WORK REQUEST: Return each line of the records below that contains the word "alignment".

● ● ● ● ●

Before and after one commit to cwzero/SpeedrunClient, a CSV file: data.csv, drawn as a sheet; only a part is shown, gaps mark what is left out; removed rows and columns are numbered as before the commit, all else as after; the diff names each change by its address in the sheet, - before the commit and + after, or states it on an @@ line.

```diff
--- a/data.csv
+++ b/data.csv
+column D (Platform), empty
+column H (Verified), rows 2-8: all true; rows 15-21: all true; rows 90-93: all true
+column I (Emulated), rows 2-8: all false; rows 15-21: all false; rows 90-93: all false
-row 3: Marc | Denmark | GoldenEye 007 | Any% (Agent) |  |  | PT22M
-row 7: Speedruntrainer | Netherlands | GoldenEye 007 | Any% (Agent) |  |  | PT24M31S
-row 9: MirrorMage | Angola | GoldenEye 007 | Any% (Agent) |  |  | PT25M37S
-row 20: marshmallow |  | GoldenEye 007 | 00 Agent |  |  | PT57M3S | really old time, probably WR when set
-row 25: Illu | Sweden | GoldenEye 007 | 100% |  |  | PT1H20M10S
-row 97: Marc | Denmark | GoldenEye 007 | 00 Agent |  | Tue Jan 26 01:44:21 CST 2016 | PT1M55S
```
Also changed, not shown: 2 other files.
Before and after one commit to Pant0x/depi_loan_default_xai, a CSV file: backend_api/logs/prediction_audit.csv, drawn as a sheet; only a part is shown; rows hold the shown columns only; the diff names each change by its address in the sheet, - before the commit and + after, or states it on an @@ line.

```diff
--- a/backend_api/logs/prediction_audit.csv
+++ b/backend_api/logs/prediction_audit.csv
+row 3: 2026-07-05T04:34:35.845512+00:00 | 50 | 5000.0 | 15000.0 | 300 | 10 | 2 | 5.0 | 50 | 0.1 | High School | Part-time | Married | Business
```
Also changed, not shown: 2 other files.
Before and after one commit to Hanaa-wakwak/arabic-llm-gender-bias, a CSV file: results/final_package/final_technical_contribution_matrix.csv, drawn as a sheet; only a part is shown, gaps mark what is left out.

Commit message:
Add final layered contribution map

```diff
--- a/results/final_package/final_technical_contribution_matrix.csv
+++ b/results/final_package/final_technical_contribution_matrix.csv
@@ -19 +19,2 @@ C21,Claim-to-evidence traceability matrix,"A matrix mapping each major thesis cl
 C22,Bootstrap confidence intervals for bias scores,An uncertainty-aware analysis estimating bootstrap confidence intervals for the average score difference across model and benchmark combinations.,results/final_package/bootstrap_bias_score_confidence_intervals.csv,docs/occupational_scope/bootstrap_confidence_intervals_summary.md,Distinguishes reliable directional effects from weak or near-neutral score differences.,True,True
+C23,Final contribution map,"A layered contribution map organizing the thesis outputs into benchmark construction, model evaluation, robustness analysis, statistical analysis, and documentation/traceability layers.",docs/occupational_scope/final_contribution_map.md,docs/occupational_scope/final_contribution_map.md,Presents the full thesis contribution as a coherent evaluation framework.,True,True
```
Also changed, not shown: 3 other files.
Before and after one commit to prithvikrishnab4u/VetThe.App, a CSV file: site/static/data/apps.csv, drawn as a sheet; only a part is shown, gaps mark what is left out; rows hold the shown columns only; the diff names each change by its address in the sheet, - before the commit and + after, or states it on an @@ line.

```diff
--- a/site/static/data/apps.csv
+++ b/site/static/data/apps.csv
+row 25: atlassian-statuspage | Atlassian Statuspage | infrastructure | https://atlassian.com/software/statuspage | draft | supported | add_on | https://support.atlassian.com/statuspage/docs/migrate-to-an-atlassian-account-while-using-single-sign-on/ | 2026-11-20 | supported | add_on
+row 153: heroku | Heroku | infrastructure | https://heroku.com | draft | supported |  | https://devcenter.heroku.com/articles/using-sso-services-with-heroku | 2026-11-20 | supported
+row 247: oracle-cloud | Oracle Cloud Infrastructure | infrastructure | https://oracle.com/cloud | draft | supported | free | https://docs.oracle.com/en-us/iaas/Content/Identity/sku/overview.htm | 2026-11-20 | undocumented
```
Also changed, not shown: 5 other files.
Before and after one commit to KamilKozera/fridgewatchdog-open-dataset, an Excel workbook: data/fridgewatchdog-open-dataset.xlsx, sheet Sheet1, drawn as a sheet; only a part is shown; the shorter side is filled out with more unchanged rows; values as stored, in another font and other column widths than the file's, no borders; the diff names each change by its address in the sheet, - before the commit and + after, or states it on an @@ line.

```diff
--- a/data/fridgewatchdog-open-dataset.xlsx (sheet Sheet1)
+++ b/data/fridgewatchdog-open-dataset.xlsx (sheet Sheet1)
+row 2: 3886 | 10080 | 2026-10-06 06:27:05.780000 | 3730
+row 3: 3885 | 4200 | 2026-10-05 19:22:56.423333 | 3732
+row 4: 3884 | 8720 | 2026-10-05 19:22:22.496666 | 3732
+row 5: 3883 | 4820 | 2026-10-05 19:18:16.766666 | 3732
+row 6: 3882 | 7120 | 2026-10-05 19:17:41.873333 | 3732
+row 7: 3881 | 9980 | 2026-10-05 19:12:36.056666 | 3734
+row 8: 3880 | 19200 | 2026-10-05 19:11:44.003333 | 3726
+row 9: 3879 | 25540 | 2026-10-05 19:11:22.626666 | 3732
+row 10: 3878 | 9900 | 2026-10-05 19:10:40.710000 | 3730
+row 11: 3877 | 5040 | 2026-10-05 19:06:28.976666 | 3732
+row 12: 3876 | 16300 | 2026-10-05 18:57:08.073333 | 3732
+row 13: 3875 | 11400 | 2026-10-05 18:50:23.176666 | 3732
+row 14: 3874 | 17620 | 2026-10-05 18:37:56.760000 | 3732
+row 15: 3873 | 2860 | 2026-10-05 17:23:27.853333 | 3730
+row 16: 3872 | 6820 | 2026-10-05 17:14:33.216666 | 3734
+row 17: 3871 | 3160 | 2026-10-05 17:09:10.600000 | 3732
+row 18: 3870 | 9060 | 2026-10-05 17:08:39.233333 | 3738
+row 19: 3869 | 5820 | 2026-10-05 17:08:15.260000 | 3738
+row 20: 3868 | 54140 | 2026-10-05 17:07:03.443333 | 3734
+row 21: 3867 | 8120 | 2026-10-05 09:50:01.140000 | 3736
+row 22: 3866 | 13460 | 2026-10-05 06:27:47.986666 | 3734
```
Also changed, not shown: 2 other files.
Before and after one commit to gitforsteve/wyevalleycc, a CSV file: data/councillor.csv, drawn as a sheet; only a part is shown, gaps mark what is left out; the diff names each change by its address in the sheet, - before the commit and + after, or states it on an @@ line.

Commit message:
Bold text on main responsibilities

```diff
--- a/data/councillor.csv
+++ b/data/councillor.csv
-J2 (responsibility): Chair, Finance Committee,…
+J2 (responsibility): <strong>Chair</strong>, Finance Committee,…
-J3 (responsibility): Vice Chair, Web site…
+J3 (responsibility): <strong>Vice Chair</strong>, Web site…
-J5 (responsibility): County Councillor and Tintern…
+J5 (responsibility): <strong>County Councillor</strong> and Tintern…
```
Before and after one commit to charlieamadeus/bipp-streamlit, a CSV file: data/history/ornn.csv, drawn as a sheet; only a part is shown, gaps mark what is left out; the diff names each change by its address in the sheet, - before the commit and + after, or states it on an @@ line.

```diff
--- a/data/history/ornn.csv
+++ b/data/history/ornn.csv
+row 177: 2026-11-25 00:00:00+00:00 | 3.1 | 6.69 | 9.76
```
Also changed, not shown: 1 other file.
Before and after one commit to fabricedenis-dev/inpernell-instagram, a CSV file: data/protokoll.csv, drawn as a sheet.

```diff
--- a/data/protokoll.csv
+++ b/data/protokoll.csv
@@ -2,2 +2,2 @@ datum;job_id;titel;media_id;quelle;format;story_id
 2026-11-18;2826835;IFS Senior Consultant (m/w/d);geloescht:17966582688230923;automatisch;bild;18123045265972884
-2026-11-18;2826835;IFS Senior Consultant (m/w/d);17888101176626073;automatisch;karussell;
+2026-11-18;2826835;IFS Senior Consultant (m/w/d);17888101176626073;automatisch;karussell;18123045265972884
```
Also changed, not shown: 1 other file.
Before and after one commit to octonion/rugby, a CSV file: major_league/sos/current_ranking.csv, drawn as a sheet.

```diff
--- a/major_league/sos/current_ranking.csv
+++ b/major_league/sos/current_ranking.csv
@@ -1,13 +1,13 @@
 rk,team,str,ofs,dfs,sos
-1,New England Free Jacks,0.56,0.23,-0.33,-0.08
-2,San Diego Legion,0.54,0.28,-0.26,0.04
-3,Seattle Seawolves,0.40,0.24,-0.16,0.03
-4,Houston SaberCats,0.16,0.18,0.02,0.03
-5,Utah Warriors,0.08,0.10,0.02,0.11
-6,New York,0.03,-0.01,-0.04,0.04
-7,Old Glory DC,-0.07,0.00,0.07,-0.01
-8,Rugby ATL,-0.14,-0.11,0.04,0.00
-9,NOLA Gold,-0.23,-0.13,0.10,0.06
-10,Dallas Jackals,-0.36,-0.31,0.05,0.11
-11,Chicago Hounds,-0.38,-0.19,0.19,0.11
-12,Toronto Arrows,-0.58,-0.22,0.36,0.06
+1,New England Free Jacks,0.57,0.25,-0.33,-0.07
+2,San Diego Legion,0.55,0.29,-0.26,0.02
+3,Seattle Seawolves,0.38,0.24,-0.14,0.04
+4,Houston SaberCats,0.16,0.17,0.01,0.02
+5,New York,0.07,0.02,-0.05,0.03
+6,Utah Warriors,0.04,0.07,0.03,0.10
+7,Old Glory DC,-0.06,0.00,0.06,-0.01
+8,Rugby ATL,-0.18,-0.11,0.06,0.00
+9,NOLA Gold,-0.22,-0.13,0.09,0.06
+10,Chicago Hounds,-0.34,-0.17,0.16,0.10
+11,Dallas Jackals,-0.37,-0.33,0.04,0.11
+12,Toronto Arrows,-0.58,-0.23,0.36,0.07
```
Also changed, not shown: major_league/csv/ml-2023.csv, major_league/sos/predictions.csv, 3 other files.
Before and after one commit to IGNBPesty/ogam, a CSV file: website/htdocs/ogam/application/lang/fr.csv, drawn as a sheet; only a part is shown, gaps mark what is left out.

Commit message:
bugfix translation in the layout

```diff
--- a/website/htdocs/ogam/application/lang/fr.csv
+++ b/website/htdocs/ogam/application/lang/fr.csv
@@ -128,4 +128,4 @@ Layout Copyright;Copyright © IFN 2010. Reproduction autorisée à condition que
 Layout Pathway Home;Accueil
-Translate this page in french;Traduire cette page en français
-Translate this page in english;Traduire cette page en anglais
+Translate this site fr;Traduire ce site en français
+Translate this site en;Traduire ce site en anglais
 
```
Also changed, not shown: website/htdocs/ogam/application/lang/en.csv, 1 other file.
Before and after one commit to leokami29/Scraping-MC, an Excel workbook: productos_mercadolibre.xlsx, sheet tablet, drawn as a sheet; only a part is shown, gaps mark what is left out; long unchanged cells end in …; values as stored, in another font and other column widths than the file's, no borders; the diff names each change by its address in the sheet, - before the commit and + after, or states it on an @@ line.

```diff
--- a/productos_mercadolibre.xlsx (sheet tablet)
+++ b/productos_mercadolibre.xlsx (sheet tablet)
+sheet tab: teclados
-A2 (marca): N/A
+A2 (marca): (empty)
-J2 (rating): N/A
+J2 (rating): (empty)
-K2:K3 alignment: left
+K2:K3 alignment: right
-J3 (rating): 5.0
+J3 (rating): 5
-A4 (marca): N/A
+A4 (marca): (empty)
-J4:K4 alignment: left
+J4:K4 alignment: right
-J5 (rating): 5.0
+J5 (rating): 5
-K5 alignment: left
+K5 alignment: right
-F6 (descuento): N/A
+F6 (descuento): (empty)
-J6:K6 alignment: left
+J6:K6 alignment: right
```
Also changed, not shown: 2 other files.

● ● ● ● ●

TASK RESPONSE:
-K2:K3 alignment: left
+K2:K3 alignment: right
-J4:K4 alignment: left
+J4:K4 alignment: right
-K5 alignment: left
+K5 alignment: right
-J6:K6 alignment: left
+J6:K6 alignment: right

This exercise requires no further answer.